Sailing on towards Aswan, where the Nile valley ends, the cultivated fields of the river's meandering loops give way to wide sandy shores that used to mark the very boundaries of civilization. Here, new wonders await: the island of Elephantine with its two 'nilometers' that measured the level of the great river and told of famine or flood, the huge unfinished obelisk, and the Nubian Museum. On an island in the vast artificial Lake Nasser formed by the Aswan High Dam is the ancient temple complex of Philae, moved from its original location when the dam was constructed. Abu Simbel, too, was relocated in the Sixties and the two massive rock temples constructed by Ramses II are set on the lake's western bank about 230 kilometres south west of Aswan.
These, though are the southern reaches of the great Nile, a river second only to the Amazon, but Cairo, the capital of Egypt, lies almost a thousand kilometres down-river to the north. Here, in Africa's largest metropolis and the centre of the Arab world, East meets West in a melting pot of past, present and future. It's unthinkable to visit without making a pilgrimage to the great pyramids of Giza, the only one of the seven wonders of the ancient world that still exists. A visit to the burial chambers inside the pyramids, the Solar Boat Museum and the son et lumiere show before the Sphinx provide an unforgettable insight into the unique culture of the time of the pharaohs.

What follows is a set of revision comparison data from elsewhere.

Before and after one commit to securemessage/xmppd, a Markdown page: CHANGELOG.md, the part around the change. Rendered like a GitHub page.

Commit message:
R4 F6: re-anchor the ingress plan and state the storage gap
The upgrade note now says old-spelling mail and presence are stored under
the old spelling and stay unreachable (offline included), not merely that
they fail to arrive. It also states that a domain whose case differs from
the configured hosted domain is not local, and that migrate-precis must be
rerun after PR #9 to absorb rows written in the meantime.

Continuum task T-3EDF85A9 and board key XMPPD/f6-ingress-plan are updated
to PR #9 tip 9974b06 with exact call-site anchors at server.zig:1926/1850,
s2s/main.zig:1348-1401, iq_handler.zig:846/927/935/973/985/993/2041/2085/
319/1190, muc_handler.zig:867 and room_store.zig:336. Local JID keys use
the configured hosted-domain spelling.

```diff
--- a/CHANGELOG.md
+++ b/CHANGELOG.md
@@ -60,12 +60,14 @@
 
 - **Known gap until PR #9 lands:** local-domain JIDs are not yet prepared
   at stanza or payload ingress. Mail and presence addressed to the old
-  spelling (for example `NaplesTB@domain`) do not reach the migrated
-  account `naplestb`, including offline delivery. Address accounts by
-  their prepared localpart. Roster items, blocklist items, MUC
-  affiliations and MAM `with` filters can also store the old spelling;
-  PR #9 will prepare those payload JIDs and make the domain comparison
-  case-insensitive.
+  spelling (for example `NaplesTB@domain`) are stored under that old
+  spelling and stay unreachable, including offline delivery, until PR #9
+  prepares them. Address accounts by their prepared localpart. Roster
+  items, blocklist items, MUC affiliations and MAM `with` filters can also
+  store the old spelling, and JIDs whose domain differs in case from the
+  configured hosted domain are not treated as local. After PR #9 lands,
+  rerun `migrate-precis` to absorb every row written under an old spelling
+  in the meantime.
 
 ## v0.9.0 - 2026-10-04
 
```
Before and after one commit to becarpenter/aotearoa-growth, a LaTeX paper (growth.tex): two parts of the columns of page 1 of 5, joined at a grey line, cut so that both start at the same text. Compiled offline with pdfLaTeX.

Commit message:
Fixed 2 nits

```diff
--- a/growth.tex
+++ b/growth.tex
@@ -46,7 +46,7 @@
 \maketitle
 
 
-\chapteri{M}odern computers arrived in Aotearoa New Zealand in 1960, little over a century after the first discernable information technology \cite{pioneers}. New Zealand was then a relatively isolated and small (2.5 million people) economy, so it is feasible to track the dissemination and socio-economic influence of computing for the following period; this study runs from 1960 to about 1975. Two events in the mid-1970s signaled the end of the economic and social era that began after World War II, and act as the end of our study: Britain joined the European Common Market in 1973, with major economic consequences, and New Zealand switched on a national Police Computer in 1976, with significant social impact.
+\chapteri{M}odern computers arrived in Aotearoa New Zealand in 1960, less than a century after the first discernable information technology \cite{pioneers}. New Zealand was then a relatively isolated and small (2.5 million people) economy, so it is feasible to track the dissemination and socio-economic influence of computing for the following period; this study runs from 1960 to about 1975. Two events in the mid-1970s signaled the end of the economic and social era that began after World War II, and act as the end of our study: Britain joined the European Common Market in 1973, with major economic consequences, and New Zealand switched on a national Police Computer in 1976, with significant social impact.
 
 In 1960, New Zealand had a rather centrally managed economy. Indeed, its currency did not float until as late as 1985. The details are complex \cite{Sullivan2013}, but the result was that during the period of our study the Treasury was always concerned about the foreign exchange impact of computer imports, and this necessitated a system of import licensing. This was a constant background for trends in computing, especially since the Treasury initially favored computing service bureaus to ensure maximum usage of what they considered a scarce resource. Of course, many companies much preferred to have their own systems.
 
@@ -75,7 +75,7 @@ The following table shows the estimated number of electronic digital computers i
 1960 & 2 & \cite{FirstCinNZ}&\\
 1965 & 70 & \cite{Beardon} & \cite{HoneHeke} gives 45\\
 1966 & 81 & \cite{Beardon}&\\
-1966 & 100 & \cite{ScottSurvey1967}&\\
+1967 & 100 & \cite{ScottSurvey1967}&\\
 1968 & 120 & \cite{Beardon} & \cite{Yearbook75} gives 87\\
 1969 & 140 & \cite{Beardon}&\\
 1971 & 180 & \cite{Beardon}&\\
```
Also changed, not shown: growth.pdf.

At the royal necropolis of Saqqara pioneering artworks speak of the wealth and creative spirit that existed in neighbouring Memphis, the first capital of the Old Kingdom. Highlights include the Step Pyramid of Djoser, a number of tombs known as mastabas, a fantastic relief decoration and the Serapeum, where the mummified sacred bulls of Apis are buried. At a short distance is Dahshur, away from the crowds, where the first pyramid-shaped monumental tomb was erected, while back in the modern city of Cairo, a visit to the Egyptian Museum with its unparalleled collection of priceless objects including the legendary treasure of Tutankhamen is a must .
When to visit
In summer, temperatures range between 26ºC and 41ºC, so any sightseeing must be done in the early morning before the sun gets too high. It is better to visit between October and April when temperatures range from 11ºC to 30ºC.
The vessels that sail the Nile range from large cruise ships to dahabiyas, the smaller luxury cruise vessels that are generally reserved for more exclusive trips, or the simpler feluccas, which have no cabins and are usually rented by younger travellers. Most of the cruises tie in with excursions to the temples, but you need to check whether these are included in the price or will need to be arranged and paid for on arrival. Today, it is usual to travel to Abu Simbel by bus or plane, although it can be reached by boats that sail on Lake Nasser.
Tourism in Egypt